Collected data:
◇ ◇ ◇
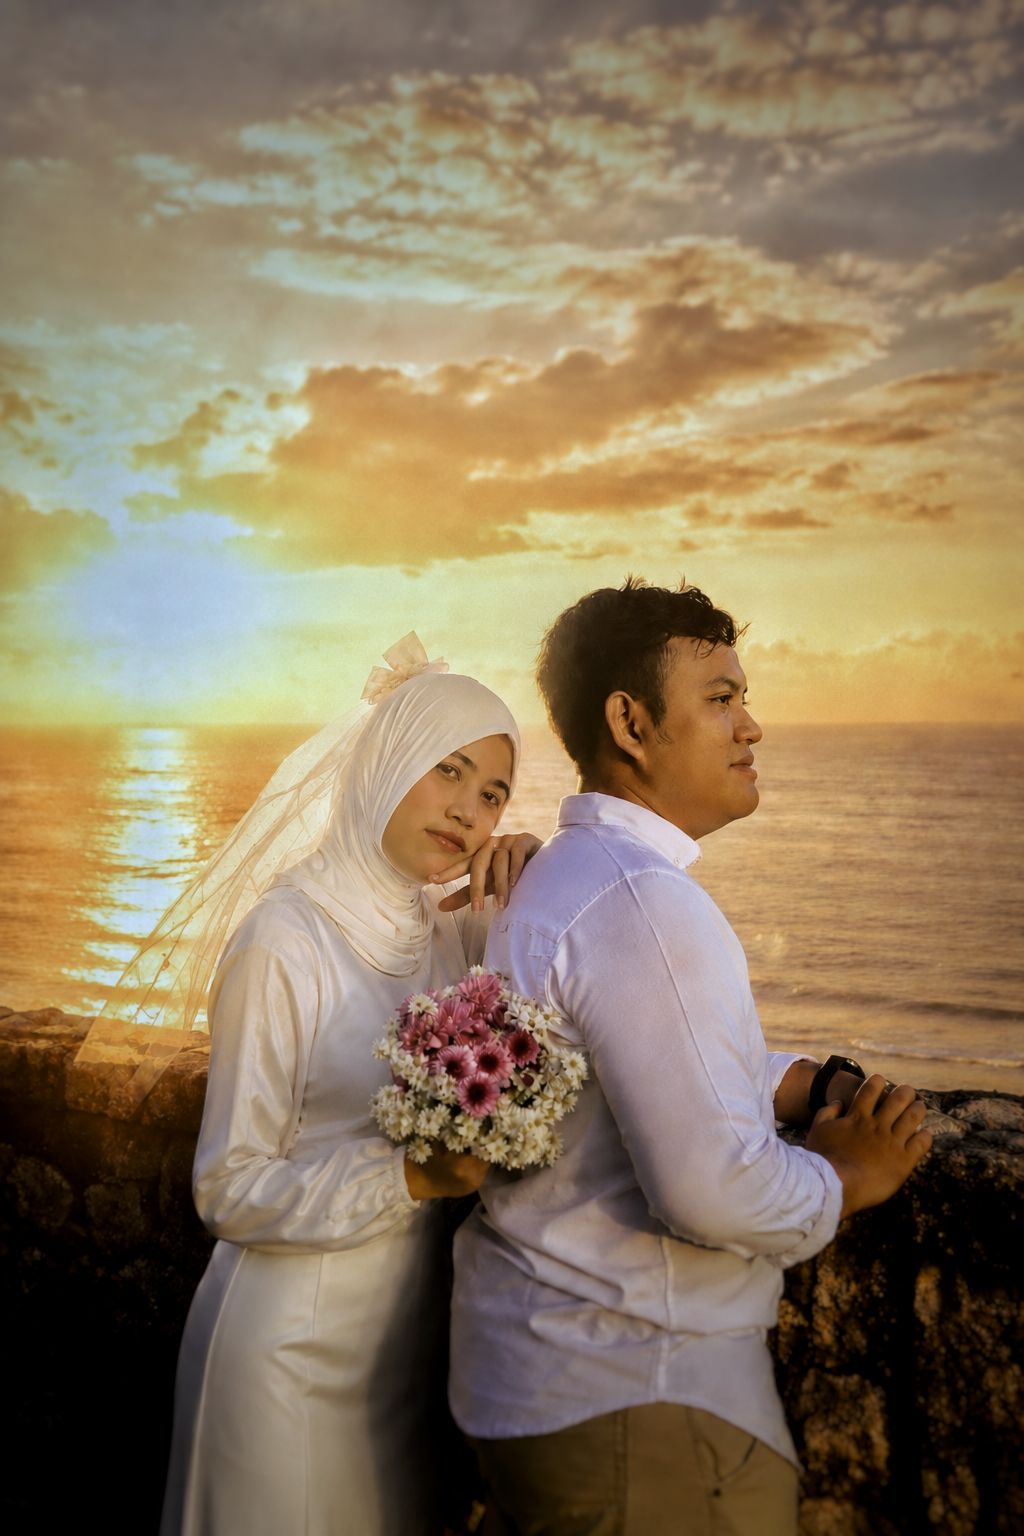
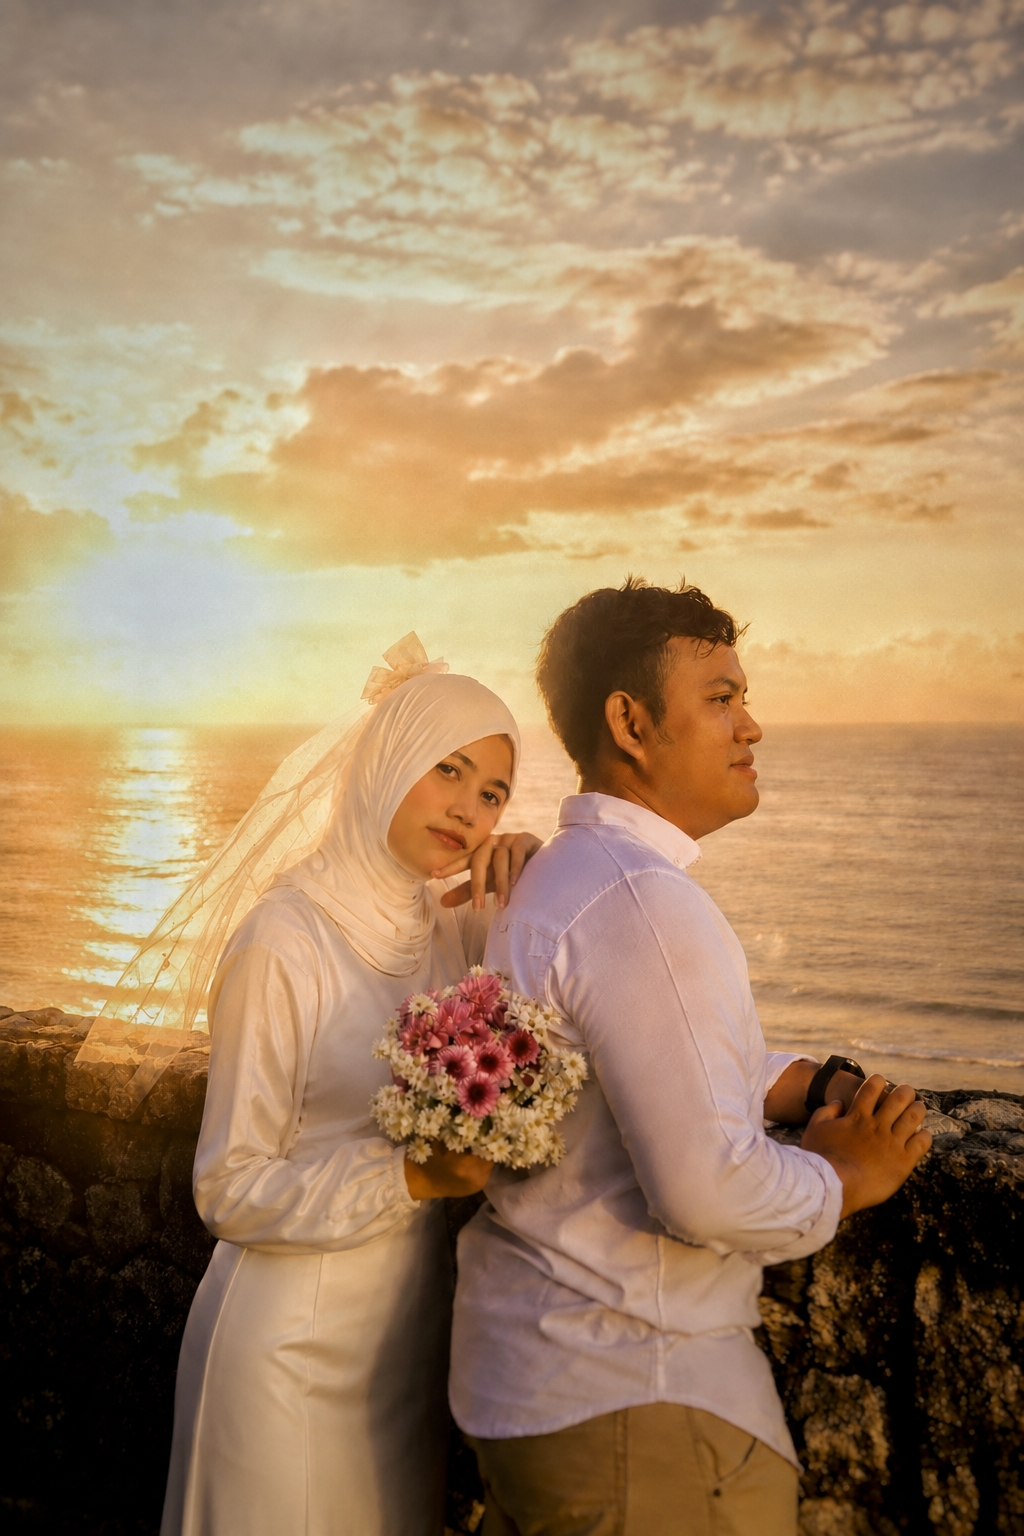
fiks3

diff --git a/src/components/DayProgram.jsx b/src/components/DayProgram.jsx
@@ -1,9 +1,11 @@
 
 const items = [
-  { time: '19:45', title: 'Resepsi', desc: "" , icon: 'resepsi'},
-  { time: '19:50', title: 'Makan Malam', desc: "" , icon: 'dinner'},
-  { time: '20:20', title: 'Live Musik', desc: "" , icon: 'livemusik'},
-  { time: '22:00', title: 'Penutup', desc: "" , icon: 'jam1'},
+  { time: '19:45', title: 'Pembukaan', desc: "" , icon: 'resepsi'},
+  { time: '19:50', title: 'Pembacaan Ayat Suci Al-Quran', desc: "" , icon: 'quran'},
+  { time: '19:50', title: 'Sambutan Keluarga', desc: "" , icon: 'family'},
+  { time: '19:50', title: 'Ceramah', desc: "" , icon: 'speaker'},
+  { time: '20:20', title: 'Makan Malam & Hiburan', desc: "" , icon: 'dinner'},
+  { time: '22:00', title: 'Acara Bebas', desc: "" , icon: 'jam1'},
 ]
 
 
@@ -43,7 +45,7 @@ const DayProgram = () => {
           {/* static vertical line */}
           <div className="absolute left-14 top-6 bottom-6 w-px bg-amber-200/30" />
 
-          <div className="space-y-20">
+          <div className="space-y-16">
             {items.map((it) => (
               <motion.div
                 key={it.time}
@@ -69,13 +71,13 @@ const DayProgram = () => {
 
                 <div className="ml-14">
                   <motion.div className="flex items-center space-x-4">
-                    <motion.span
+                    {/* <motion.span
                       className="bg-amber-100 text-olive-900 text-xs font-medium px-3 py-1 rounded-full"
                       variants={{ hidden: { opacity: 0, x: -20 }, visible: (d = 0.04) => ({ opacity: 1, x: 0, transition: { duration: 0.5, ease: 'easeOut', delay: d } }) }}
                       custom={0.04}
                     >
                       {it.time}
-                    </motion.span>
+                    </motion.span> */}
 
                     <motion.h3
                       className="font-serif text-lg"

diff --git a/src/components/Opening.jsx b/src/components/Opening.jsx
@@ -50,10 +50,10 @@ const Opening = ({ onComplete = () => {} }) => {
       <div className={`pointer-events-none fixed inset-0 flex flex-col items-center justify-end pb-13 transition-opacity duration-700 ${fading ? 'opacity-0' : 'opacity-100'}`}>
         {guestName ? (
           <div className={`mt-2 mb-8 text-center transition-opacity duration-500 ${nameFading ? 'opacity-0' : 'opacity-100'}`}>
-            <div className="text-sm mb-3 text-white opacity-80">Kepada :</div>
+            {/* <div className="text-sm mb-3 text-white opacity-80">Kepada :</div>
             <div className="mt-1 text-white text-2xl font-serif font-semibold">{guestName}</div>
             <div className="mt-2 h-0.5 bg-white w-32 mx-auto rounded" />
-            <div className="mt-2 h-0.5 bg-white w-20 mx-auto rounded" />
+            <div className="mt-2 h-0.5 bg-white w-20 mx-auto rounded" /> */}
           </div>
         ) : null}
         {/* small instruction telling guests they can tap anywhere to open maps */}

diff --git a/src/components/Gallery.jsx b/src/components/Gallery.jsx
@@ -7,8 +7,8 @@ const Gallery = () => {
     { src: '/assets/galeri/galeri10.jpg', isLandscape: true },
     { src: '/assets/galeri/galeri2.jpg', isLandscape: false },
     { src: '/assets/galeri/galeri3.jpg', isLandscape: false },
-    // { src: '/assets/galeri/galeri4.jpg', isLandscape: true },
-    // { src: '/assets/galeri/galeri5.jpg', isLandscape: true },
+    { src: '/assets/galeri/galeri12.jpg', isLandscape: true },
+    { src: '/assets/galeri/galeri13.jpg', isLandscape: true },
     { src: '/assets/galeri/galeri7.jpg', isLandscape: false },
     { src: '/assets/galeri/galeri11.jpg', isLandscape: false },
     { src: '/assets/galeri/galeri8.jpg', isLandscape: false },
◇ ◇ ◇
Whatever pictures the entries contain, omit them, and write the rest out exactly.

fiks3

diff --git a/src/components/DayProgram.jsx b/src/components/DayProgram.jsx
@@ -1,9 +1,11 @@
 
 const items = [
-  { time: '19:45', title: 'Resepsi', desc: "" , icon: 'resepsi'},
-  { time: '19:50', title: 'Makan Malam', desc: "" , icon: 'dinner'},
-  { time: '20:20', title: 'Live Musik', desc: "" , icon: 'livemusik'},
-  { time: '22:00', title: 'Penutup', desc: "" , icon: 'jam1'},
+  { time: '19:45', title: 'Pembukaan', desc: "" , icon: 'resepsi'},
+  { time: '19:50', title: 'Pembacaan Ayat Suci Al-Quran', desc: "" , icon: 'quran'},
+  { time: '19:50', title: 'Sambutan Keluarga', desc: "" , icon: 'family'},
+  { time: '19:50', title: 'Ceramah', desc: "" , icon: 'speaker'},
+  { time: '20:20', title: 'Makan Malam & Hiburan', desc: "" , icon: 'dinner'},
+  { time: '22:00', title: 'Acara Bebas', desc: "" , icon: 'jam1'},
 ]
 
 
@@ -43,7 +45,7 @@ const DayProgram = () => {
           {/* static vertical line */}
           <div className="absolute left-14 top-6 bottom-6 w-px bg-amber-200/30" />
 
-          <div className="space-y-20">
+          <div className="space-y-16">
             {items.map((it) => (
               <motion.div
                 key={it.time}
@@ -69,13 +71,13 @@ const DayProgram = () => {
 
                 <div className="ml-14">
                   <motion.div className="flex items-center space-x-4">
-                    <motion.span
+                    {/* <motion.span
                       className="bg-amber-100 text-olive-900 text-xs font-medium px-3 py-1 rounded-full"
                       variants={{ hidden: { opacity: 0, x: -20 }, visible: (d = 0.04) => ({ opacity: 1, x: 0, transition: { duration: 0.5, ease: 'easeOut', delay: d } }) }}
                       custom={0.04}
                     >
                       {it.time}
-                    </motion.span>
+                    </motion.span> */}
 
                     <motion.h3
                       className="font-serif text-lg"

diff --git a/src/components/Opening.jsx b/src/components/Opening.jsx
@@ -50,10 +50,10 @@ const Opening = ({ onComplete = () => {} }) => {
       <div className={`pointer-events-none fixed inset-0 flex flex-col items-center justify-end pb-13 transition-opacity duration-700 ${fading ? 'opacity-0' : 'opacity-100'}`}>
         {guestName ? (
           <div className={`mt-2 mb-8 text-center transition-opacity duration-500 ${nameFading ? 'opacity-0' : 'opacity-100'}`}>
-            <div className="text-sm mb-3 text-white opacity-80">Kepada :</div>
+            {/* <div className="text-sm mb-3 text-white opacity-80">Kepada :</div>
             <div className="mt-1 text-white text-2xl font-serif font-semibold">{guestName}</div>
             <div className="mt-2 h-0.5 bg-white w-32 mx-auto rounded" />
-            <div className="mt-2 h-0.5 bg-white w-20 mx-auto rounded" />
+            <div className="mt-2 h-0.5 bg-white w-20 mx-auto rounded" /> */}
           </div>
         ) : null}
         {/* small instruction telling guests they can tap anywhere to open maps */}

diff --git a/src/components/Gallery.jsx b/src/components/Gallery.jsx
@@ -7,8 +7,8 @@ const Gallery = () => {
     { src: '/assets/galeri/galeri10.jpg', isLandscape: true },
     { src: '/assets/galeri/galeri2.jpg', isLandscape: false },
     { src: '/assets/galeri/galeri3.jpg', isLandscape: false },
-    // { src: '/assets/galeri/galeri4.jpg', isLandscape: true },
-    // { src: '/assets/galeri/galeri5.jpg', isLandscape: true },
+    { src: '/assets/galeri/galeri12.jpg', isLandscape: true },
+    { src: '/assets/galeri/galeri13.jpg', isLandscape: true },
     { src: '/assets/galeri/galeri7.jpg', isLandscape: false },
     { src: '/assets/galeri/galeri11.jpg', isLandscape: false },
     { src: '/assets/galeri/galeri8.jpg', isLandscape: false },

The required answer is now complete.